_Task requirements_: Output each entry verbatim. Leave the images out.

____ Available data

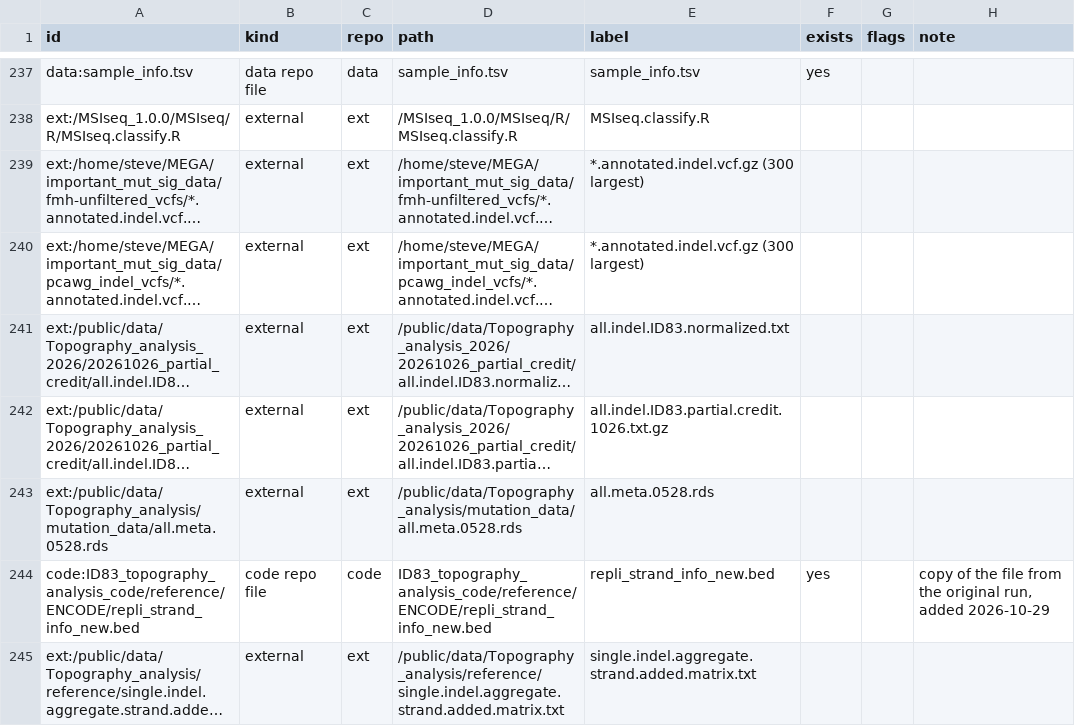
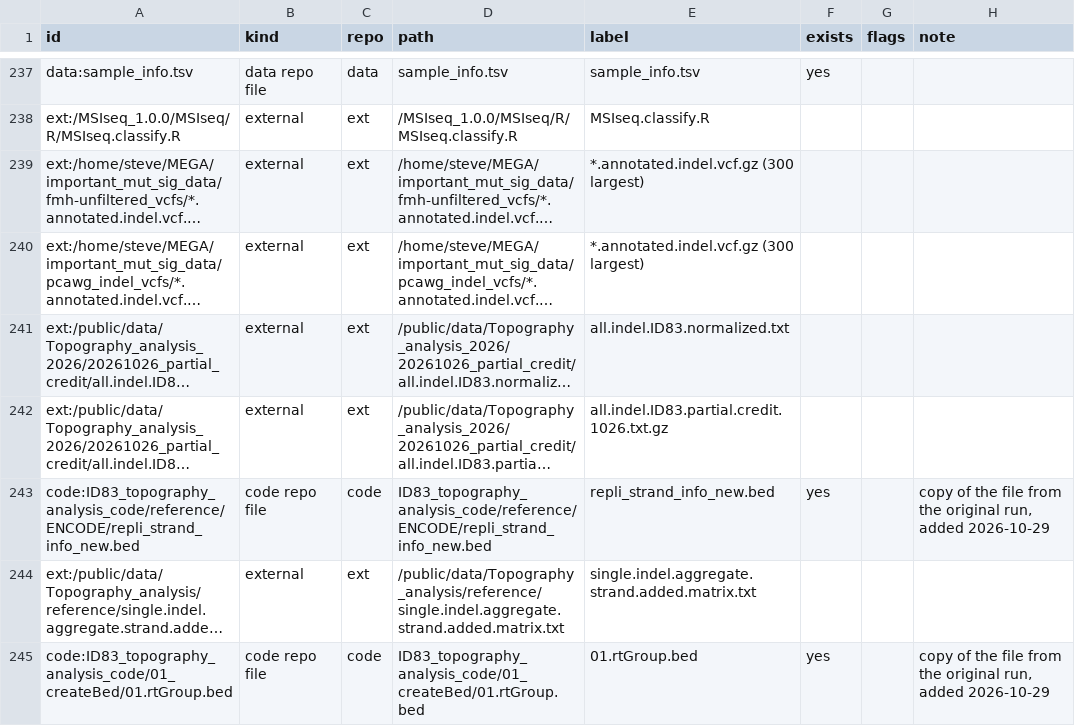
Before and after one commit to liumoLM/Liu2024, a TSV file: data_flow/flow_nodes.tsv, drawn as a sheet; only a part is shown, gaps mark what is left out; the shorter side is filled out with more unchanged rows; long unchanged cells end in …; the diff names each change by its address in the sheet, - before the commit and + after, or states it on an @@ line.

Commit message:
work on topography flow

```diff
--- a/data_flow/flow_nodes.tsv
+++ b/data_flow/flow_nodes.tsv
-row 243: ext:/public/data/Topography_analysis/mutation_data/all.meta.0528.rds | external | ext | /public/data/Topography_analysis/mutation_data/all.meta.0528.rds | all.meta.0528.rds
```
Also changed, not shown: data_flow/flow_edges.tsv, 5 other files.
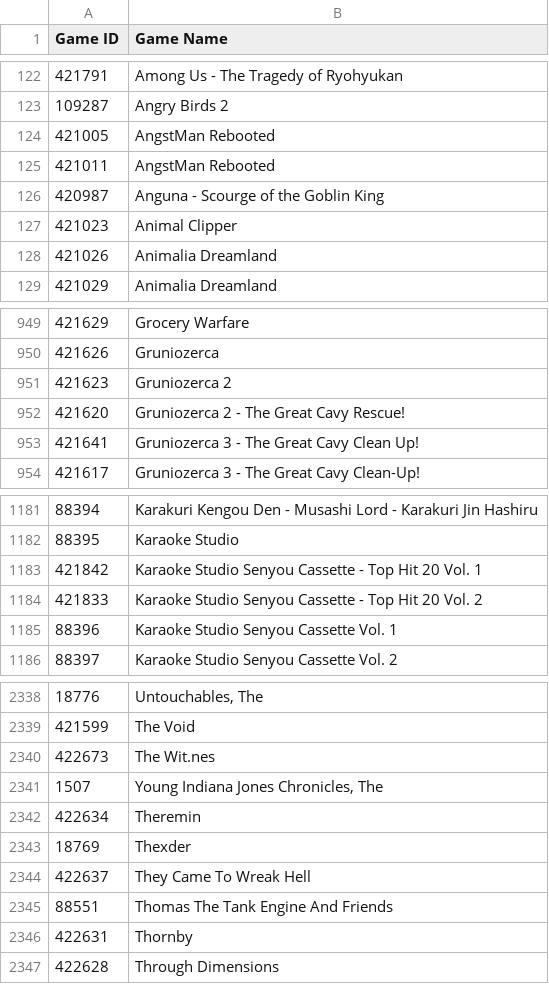
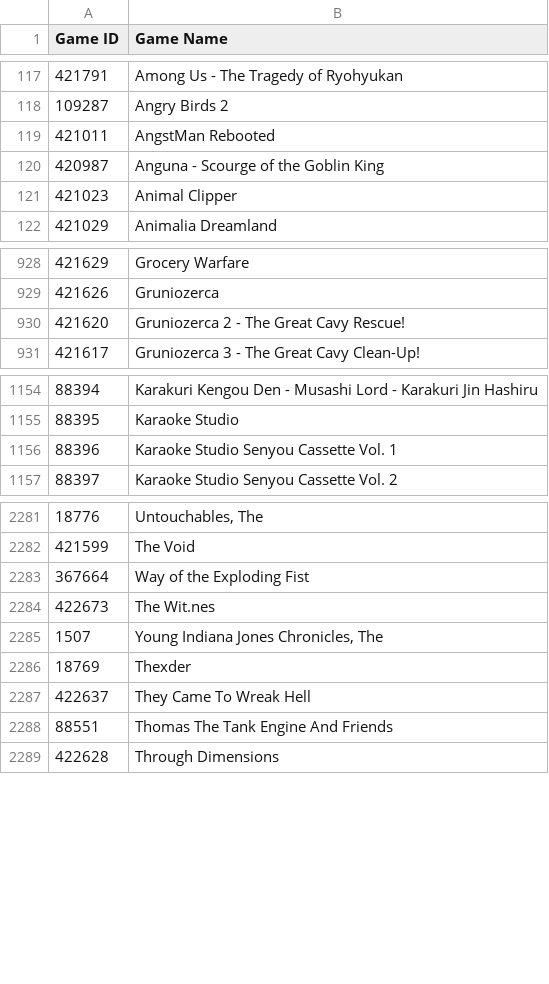
Before and after one commit to DrMint/es-scraper, a CSV file: local-cache/nes.csv, drawn as a sheet; only a part is shown, gaps mark what is left out; the diff covers the shown part only.

```diff
--- a/local-cache/nes.csv
+++ b/local-cache/nes.csv
@@ -123,3 +118,2 @@
 "109287";"Angry Birds 2"
-"421005";"AngstMan Rebooted"
 "421011";"AngstMan Rebooted"
@@ -127,3 +121,2 @@
 "421023";"Animal Clipper"
-"421026";"Animalia Dreamland"
 "421029";"Animalia Dreamland"
@@ -950,5 +929,3 @@
 "421626";"Gruniozerca"
-"421623";"Gruniozerca 2"
 "421620";"Gruniozerca 2 - The Great Cavy Rescue!"
-"421641";"Gruniozerca 3 - The Great Cavy Clean Up!"
 "421617";"Gruniozerca 3 - The Great Cavy Clean-Up!"
@@ -1182,4 +1155,2 @@
 "88395";"Karaoke Studio"
-"421842";"Karaoke Studio Senyou Cassette - Top Hit 20 Vol. 1"
-"421833";"Karaoke Studio Senyou Cassette - Top Hit 20 Vol. 2"
 "88396";"Karaoke Studio Senyou Cassette Vol. 1"
@@ -2339,5 +2282,5 @@
 "421599";"The Void"
+"367664";"Way of the Exploding Fist"
 "422673";"The Wit.nes"
 "1507";"Young Indiana Jones Chronicles, The"
-"422634";"Theremin"
 "18769";"Thexder"
@@ -2345,3 +2288,2 @@
 "88551";"Thomas The Tank Engine And Friends"
-"422631";"Thornby"
 "422628";"Through Dimensions"
```
Also changed, not shown: 13 added rows, 65 removed rows, 3 moved rows and 9 edited cells elsewhere in this file, local-cache/atarilynx.csv, local-cache/c64.csv, 35 other files.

________

_Written answer_:
Before and after one commit to liumoLM/Liu2024, a TSV file: data_flow/flow_nodes.tsv, drawn as a sheet; only a part is shown, gaps mark what is left out; the shorter side is filled out with more unchanged rows; long unchanged cells end in …; the diff names each change by its address in the sheet, - before the commit and + after, or states it on an @@ line.

Commit message:
work on topography flow

```diff
--- a/data_flow/flow_nodes.tsv
+++ b/data_flow/flow_nodes.tsv
-row 243: ext:/public/data/Topography_analysis/mutation_data/all.meta.0528.rds | external | ext | /public/data/Topography_analysis/mutation_data/all.meta.0528.rds | all.meta.0528.rds
```
Also changed, not shown: data_flow/flow_edges.tsv, 5 other files.
Before and after one commit to DrMint/es-scraper, a CSV file: local-cache/nes.csv, drawn as a sheet; only a part is shown, gaps mark what is left out; the diff covers the shown part only.

```diff
--- a/local-cache/nes.csv
+++ b/local-cache/nes.csv
@@ -123,3 +118,2 @@
 "109287";"Angry Birds 2"
-"421005";"AngstMan Rebooted"
 "421011";"AngstMan Rebooted"
@@ -127,3 +121,2 @@
 "421023";"Animal Clipper"
-"421026";"Animalia Dreamland"
 "421029";"Animalia Dreamland"
@@ -950,5 +929,3 @@
 "421626";"Gruniozerca"
-"421623";"Gruniozerca 2"
 "421620";"Gruniozerca 2 - The Great Cavy Rescue!"
-"421641";"Gruniozerca 3 - The Great Cavy Clean Up!"
 "421617";"Gruniozerca 3 - The Great Cavy Clean-Up!"
@@ -1182,4 +1155,2 @@
 "88395";"Karaoke Studio"
-"421842";"Karaoke Studio Senyou Cassette - Top Hit 20 Vol. 1"
-"421833";"Karaoke Studio Senyou Cassette - Top Hit 20 Vol. 2"
 "88396";"Karaoke Studio Senyou Cassette Vol. 1"
@@ -2339,5 +2282,5 @@
 "421599";"The Void"
+"367664";"Way of the Exploding Fist"
 "422673";"The Wit.nes"
 "1507";"Young Indiana Jones Chronicles, The"
-"422634";"Theremin"
 "18769";"Thexder"
@@ -2345,3 +2288,2 @@
 "88551";"Thomas The Tank Engine And Friends"
-"422631";"Thornby"
 "422628";"Through Dimensions"
```
Also changed, not shown: 13 added rows, 65 removed rows, 3 moved rows and 9 edited cells elsewhere in this file, local-cache/atarilynx.csv, local-cache/c64.csv, 35 other files.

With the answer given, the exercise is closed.